▶ About this exercise: Each line of the listing that contains the word "const" is to be copied.
***
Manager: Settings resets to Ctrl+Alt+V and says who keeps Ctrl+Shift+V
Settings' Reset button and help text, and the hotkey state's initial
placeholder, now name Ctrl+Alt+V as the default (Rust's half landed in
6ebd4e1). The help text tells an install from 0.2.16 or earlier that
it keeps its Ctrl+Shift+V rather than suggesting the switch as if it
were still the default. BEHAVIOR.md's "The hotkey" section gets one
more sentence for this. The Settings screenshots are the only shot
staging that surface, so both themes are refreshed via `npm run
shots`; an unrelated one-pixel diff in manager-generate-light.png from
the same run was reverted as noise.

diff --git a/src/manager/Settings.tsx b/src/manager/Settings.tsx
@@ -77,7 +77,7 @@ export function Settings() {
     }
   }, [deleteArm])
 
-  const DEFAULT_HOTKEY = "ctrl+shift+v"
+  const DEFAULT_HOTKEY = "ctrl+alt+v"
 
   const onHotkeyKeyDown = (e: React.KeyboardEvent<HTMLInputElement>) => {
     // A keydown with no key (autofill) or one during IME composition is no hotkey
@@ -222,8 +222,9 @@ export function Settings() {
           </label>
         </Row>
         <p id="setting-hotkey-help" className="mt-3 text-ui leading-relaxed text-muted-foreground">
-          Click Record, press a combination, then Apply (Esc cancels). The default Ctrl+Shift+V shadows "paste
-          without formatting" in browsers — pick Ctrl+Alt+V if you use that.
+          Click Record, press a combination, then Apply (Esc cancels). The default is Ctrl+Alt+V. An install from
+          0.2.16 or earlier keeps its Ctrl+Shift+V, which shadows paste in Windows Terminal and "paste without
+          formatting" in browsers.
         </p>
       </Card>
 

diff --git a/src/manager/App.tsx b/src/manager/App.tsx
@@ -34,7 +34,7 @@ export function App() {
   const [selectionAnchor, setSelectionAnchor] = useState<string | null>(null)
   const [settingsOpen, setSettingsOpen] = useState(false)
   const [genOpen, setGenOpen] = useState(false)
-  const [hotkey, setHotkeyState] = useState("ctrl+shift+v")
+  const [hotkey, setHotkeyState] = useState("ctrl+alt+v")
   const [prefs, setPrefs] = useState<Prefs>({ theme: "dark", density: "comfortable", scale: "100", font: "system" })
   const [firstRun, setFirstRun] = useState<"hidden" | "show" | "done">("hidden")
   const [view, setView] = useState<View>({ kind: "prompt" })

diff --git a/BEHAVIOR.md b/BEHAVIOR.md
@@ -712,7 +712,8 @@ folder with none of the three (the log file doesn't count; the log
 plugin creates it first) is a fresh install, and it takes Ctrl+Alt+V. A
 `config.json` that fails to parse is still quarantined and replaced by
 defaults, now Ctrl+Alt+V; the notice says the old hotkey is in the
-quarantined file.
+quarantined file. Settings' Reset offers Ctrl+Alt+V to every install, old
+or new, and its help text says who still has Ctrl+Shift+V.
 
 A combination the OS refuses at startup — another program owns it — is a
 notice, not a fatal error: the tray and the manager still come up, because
***
▶ Response box:
-  const DEFAULT_HOTKEY = "ctrl+shift+v"
+  const DEFAULT_HOTKEY = "ctrl+alt+v"
   const onHotkeyKeyDown = (e: React.KeyboardEvent<HTMLInputElement>) => {
   const [selectionAnchor, setSelectionAnchor] = useState<string | null>(null)
   const [settingsOpen, setSettingsOpen] = useState(false)
   const [genOpen, setGenOpen] = useState(false)
-  const [hotkey, setHotkeyState] = useState("ctrl+shift+v")
+  const [hotkey, setHotkeyState] = useState("ctrl+alt+v")
   const [prefs, setPrefs] = useState<Prefs>({ theme: "dark", density: "comfortable", scale: "100", font: "system" })
   const [firstRun, setFirstRun] = useState<"hidden" | "show" | "done">("hidden")
   const [view, setView] = useState<View>({ kind: "prompt" })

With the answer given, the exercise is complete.